The judge took the view that it was arguable that a lawyer acting as counsel and who also sits on the client’s board ‘may well be acting in the ordinary course of the law firm’s business when he or she takes a seat at the boardroom table.’ If so, then the firm would be liable for the acts or omissions of its partner. The evidence supported such a conclusion in this case. It was foreseeable that shareholders would suffer damage if the circular contained misrepresentations and that a duty of care on the part of both the lawyer and WF could arise. There might be policy reasons to negative such a duty, but a summary judgment motion was not the place to decide them.
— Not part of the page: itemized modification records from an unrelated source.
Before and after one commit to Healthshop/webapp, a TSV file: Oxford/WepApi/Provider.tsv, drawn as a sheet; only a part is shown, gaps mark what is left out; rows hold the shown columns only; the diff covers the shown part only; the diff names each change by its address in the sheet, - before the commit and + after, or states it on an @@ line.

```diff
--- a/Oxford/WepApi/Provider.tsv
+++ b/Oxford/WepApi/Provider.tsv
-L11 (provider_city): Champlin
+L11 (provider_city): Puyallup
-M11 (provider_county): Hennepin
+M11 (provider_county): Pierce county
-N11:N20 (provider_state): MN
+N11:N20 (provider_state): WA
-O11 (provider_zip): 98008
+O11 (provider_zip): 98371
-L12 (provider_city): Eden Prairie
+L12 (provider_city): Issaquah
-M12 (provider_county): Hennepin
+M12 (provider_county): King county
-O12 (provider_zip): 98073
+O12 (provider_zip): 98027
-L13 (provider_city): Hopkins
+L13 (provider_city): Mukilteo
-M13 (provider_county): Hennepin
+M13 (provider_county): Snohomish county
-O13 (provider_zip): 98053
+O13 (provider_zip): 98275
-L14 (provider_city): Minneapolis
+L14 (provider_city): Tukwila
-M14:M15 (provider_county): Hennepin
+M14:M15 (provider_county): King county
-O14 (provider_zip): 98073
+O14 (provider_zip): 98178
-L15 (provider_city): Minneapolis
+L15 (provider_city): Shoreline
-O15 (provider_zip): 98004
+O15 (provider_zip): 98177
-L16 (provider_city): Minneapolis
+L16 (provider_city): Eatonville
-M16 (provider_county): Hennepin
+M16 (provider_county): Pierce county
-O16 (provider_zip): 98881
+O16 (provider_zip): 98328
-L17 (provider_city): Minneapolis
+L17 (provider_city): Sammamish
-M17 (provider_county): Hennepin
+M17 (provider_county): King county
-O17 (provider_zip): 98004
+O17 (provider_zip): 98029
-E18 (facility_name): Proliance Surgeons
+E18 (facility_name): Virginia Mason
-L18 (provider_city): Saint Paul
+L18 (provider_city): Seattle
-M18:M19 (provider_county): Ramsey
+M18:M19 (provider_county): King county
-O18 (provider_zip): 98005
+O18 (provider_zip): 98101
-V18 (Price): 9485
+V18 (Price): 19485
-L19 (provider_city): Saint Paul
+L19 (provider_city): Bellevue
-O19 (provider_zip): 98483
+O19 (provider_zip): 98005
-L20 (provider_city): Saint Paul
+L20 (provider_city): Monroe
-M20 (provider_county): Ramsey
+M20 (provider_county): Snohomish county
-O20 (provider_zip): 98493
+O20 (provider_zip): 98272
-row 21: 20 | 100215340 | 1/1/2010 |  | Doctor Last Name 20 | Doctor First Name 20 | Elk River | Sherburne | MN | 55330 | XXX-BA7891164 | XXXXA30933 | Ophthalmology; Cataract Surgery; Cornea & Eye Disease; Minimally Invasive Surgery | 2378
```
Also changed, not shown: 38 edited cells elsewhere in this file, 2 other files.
Justice Strathy also didn’t buy the argument that vicarious liability of a firm for its partner under the law of partnerships could not extend to a statutory cause of action for misrepresentation under s 131 of the Securities Act; there was nothing in the Act to exclude the possibility of vicarious liability, but again this was an issue best left for trial on a full record.

Time to rethink those directorships?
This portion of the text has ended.